[Version difference data]
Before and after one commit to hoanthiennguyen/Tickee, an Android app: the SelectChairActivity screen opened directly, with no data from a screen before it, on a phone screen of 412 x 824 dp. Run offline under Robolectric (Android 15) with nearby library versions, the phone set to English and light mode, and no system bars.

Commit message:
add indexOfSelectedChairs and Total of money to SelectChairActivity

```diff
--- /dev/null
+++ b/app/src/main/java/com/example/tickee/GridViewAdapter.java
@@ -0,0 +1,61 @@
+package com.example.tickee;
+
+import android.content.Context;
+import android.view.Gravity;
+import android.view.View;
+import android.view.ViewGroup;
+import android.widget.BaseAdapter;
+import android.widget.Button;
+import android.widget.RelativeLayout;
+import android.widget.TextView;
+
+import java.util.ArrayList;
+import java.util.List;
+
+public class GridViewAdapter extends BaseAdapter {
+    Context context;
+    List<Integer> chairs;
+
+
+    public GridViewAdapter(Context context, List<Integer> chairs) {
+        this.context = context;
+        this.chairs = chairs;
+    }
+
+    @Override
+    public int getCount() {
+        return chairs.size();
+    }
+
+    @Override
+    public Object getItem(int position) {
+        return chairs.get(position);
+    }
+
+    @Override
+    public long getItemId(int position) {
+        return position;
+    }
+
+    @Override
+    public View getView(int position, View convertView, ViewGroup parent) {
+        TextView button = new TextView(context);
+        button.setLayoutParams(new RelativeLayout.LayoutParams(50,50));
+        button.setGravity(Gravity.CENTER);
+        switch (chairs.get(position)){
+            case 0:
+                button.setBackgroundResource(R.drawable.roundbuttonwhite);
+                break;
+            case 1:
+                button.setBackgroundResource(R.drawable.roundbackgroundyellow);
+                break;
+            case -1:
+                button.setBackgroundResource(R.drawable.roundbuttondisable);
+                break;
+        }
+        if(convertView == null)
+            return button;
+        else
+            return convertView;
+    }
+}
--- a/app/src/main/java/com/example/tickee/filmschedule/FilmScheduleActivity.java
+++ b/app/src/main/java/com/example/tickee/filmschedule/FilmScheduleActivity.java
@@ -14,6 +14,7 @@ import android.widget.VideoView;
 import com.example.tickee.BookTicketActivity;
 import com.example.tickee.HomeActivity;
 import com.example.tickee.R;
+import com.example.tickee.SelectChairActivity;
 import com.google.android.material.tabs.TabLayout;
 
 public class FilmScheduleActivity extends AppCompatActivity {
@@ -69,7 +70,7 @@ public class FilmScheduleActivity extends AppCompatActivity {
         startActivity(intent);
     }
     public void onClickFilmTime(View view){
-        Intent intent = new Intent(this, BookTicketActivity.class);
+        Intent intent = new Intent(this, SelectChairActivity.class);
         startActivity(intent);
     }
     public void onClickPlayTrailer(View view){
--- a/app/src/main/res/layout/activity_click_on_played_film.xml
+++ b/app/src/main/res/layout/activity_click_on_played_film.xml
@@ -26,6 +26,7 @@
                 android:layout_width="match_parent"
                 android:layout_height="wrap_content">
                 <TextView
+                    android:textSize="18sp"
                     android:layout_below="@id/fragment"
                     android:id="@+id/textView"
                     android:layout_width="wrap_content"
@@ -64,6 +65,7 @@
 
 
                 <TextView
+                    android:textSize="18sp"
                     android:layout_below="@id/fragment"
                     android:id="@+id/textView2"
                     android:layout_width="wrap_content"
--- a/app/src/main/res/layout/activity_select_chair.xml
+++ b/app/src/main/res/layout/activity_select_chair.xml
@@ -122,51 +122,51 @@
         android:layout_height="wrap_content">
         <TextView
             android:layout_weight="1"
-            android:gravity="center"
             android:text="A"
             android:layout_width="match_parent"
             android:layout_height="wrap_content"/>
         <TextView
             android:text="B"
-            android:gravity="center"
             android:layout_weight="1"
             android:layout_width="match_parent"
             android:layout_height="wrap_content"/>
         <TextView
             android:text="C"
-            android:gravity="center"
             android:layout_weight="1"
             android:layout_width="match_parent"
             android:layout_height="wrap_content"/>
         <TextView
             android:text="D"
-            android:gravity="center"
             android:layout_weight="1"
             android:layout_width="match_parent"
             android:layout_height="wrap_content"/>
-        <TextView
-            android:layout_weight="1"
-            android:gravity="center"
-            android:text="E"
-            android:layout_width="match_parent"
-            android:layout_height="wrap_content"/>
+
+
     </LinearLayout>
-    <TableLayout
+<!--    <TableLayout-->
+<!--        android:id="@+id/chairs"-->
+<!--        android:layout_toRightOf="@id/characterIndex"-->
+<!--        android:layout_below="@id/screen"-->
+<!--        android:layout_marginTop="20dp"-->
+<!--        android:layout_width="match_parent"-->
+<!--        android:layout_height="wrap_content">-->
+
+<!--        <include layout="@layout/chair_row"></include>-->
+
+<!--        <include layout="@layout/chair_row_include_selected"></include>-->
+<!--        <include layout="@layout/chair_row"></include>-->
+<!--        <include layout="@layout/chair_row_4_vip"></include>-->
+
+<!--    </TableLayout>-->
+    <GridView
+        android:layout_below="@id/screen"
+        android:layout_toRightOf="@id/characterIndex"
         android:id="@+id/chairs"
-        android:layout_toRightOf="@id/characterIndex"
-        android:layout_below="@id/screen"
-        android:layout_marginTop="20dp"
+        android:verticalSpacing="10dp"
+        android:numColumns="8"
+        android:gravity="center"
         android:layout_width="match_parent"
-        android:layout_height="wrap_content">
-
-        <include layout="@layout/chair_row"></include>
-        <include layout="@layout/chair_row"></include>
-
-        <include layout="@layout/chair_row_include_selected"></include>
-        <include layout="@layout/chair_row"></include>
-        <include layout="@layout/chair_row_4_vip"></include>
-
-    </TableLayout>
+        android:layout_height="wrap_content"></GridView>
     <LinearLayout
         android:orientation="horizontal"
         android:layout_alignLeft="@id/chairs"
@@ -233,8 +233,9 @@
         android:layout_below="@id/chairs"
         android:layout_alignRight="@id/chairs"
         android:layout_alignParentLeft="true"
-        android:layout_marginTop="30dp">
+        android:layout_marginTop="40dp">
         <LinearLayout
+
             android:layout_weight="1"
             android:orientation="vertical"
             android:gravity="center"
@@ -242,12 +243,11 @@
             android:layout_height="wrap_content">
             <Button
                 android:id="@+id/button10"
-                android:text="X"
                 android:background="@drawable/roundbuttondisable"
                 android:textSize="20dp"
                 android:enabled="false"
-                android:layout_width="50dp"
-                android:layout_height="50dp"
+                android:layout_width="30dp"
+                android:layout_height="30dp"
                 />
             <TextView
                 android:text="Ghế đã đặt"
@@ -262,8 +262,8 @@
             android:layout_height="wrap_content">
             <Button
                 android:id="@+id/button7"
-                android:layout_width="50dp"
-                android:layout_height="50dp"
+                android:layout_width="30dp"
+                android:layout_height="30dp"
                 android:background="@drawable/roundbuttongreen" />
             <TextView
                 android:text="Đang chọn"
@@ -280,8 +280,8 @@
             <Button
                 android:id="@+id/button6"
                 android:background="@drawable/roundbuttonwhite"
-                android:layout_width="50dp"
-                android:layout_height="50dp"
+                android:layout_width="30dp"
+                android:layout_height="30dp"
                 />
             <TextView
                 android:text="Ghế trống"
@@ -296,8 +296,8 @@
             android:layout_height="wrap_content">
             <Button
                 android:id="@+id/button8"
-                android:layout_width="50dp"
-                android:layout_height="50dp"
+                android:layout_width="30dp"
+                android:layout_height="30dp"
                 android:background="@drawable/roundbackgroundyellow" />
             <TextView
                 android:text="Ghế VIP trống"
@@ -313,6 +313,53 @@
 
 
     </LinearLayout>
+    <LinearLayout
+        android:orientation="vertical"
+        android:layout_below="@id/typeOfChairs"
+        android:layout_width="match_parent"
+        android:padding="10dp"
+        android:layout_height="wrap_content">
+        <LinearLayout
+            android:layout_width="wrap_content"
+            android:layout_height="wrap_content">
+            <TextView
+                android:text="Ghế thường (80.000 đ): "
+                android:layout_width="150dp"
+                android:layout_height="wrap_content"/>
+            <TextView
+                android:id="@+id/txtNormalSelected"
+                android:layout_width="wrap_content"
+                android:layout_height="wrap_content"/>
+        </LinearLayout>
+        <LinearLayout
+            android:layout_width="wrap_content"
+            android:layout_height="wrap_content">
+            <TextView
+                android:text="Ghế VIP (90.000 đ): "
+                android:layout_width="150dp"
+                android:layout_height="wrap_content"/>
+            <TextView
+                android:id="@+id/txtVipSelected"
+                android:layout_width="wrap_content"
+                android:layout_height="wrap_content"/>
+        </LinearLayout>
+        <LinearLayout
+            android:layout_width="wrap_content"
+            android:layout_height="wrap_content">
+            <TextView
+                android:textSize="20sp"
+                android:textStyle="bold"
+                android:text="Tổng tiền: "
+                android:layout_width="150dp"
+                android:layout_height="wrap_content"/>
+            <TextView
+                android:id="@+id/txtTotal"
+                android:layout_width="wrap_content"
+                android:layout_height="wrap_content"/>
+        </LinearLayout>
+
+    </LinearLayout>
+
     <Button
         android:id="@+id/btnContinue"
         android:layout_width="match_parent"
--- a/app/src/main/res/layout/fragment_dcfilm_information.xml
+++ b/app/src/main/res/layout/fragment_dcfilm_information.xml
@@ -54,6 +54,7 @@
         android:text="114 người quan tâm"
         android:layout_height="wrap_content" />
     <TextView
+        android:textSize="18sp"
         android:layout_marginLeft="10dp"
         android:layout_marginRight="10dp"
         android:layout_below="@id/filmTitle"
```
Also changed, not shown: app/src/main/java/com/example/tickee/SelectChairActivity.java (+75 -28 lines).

◆ **What to produce**
Copy each line from the data that features the string "textSize".

◆ **Task result**
+                    android:textSize="18sp"
+                    android:textSize="18sp"
                 android:textSize="20dp"
+                android:textSize="20sp"
+        android:textSize="18sp"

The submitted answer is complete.